The Nutcracker has become a holiday classic and one of the most popular ballets in the world, but the road from its St. Petersburg premiere in 1892 to annual must-see was neither direct nor easy.
Star-crossed lovers. Immaculate dance moves. Giant robots. If it sounds like the plot of the newest Guillermo del Toro movie, you wouldn’t be too far from the truth. The reality, however, might be even more exciting: Tchaikovsky’s ballet fantasia, Francesca da Rimini, choreographed by Yuri Possokhov and danced by Maria Kochetkova and Joan Boada of San Francisco Ballet—and gorgeously filmed with the aid of a massive, robot-controlled camera.

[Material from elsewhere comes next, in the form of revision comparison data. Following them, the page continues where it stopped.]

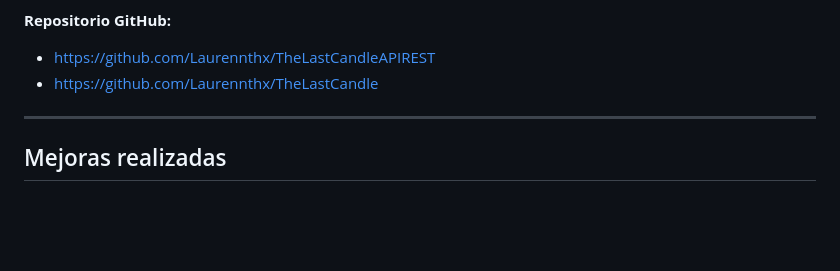
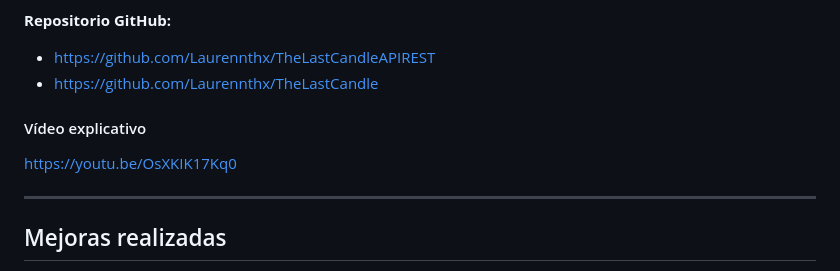
Before and after one commit to Laurennthx/TheLastCandleAPIREST, a Markdown page: MEJORAS.md, the part around the change. Drawn GitHub-style; blank space fills up the shorter version.

```diff
--- a/MEJORAS.md
+++ b/MEJORAS.md
@@ -10,6 +10,9 @@
 **Repositorio GitHub:**
 - https://github.com/Laurennthx/TheLastCandleAPIREST
 - https://github.com/Laurennthx/TheLastCandle
+
+#### Vídeo explicativo
+  https://youtu.be/OsXKIK17Kq0
 
 ---
 
```
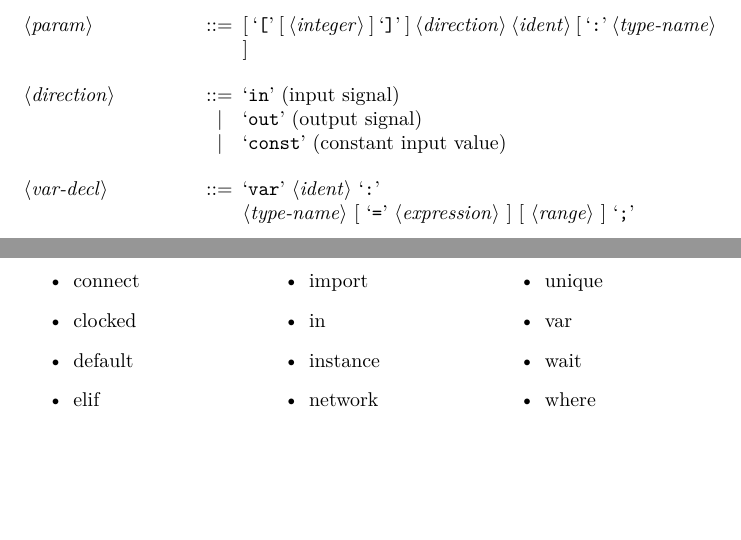
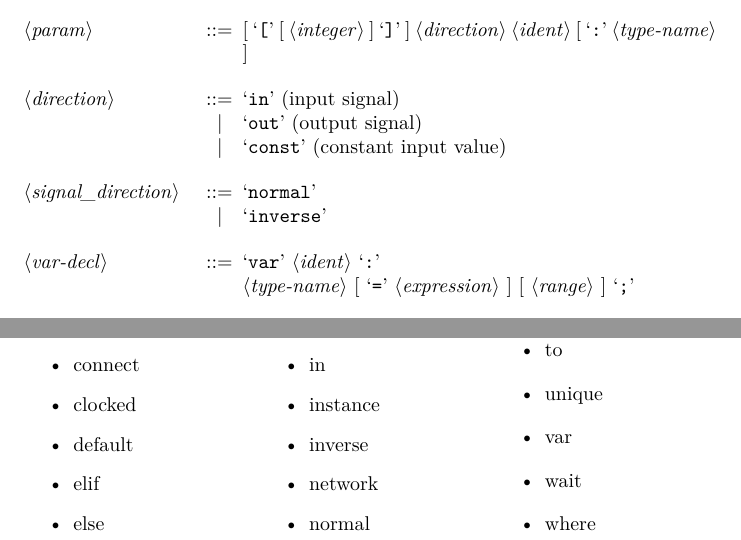
Before and after one commit to kenkendk/SMEIL, a LaTeX document (grammar.tex): two parts of pages 2 and 6 of 6, joined at a grey line, cut so that both start at the same text, the shorter picture padded with empty space. Compiled offline with pdfLaTeX.

Commit message:
Added specifier to bus signals to allow signals that have an inverse direction

```diff
--- a/grammar.tex
+++ b/grammar.tex
@@ -71,6 +71,8 @@
   \alt `out' (output signal)
   \alt `const' (constant input value)
 
+  <signal_direction> ::= `normal' \alt `inverse'
+
   <var-decl> ::= `var' <ident> `:' \\ <type-name> [ `=' <expression> ] [ <range> ] `;'
 
   <range> ::= `range' <expression> `to' <expression>
@@ -268,7 +270,9 @@
   \item import
   \item in
   \item instance
+  \item inverse
   \item network
+  \item normal
   \item of
   \item out
   \item proc
```
Also changed, not shown: grammar.pdf, grammar.tex (2 more changed lines).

Although it was also the last of the famed Tchaikovsky-Petipa classics, Swan Lake was actually Tchaikovsky’s first ballet score, according to New York City Ballet. It was commissioned in 1875 by the Moscow Imperial Theater, now the Bolshoi Theatre. Tchaikovsky, who thought that ballet was “the most innocent, the most moral of the arts,” suggested the libretto. Years earlier, as a family entertainment, he had composed a short ballet based on a German fairy tale about a wicked sorcerer who turns young girls into birds.
Free Tchaikovsky on the Esplanade is a Boston tradition. What would the Fourth of July be without the “1812 Overture’’? But free Tchaikovsky ballet—with dancers and a live orchestra—hasn’t been seen on the Esplanade in decades, if ever.
Emerging Pictures presents Tchaikovsky’s The Nutcracker danced by two of the world’s leading ballet companies in cinemas across the country this month.
Oregon Ballet Theatre’s 21st season will open Oct. 9 with the world premiere of Artistic Director Christopher Stowell’s full-length The Sleeping Beauty. The Tchaikovsky classic is the first full-length work to enter the OBT repertoire since the premiere of Stowell’s Swan Lake in 2006.
If you did an online Google search on May 7, you didn’t see the search engine’s familiar logo on its home page. Instead, there was an oval sketch of a scene from Swan Lake that—if you squinted and had a vivid imagination—looked somewhat like the missing logo.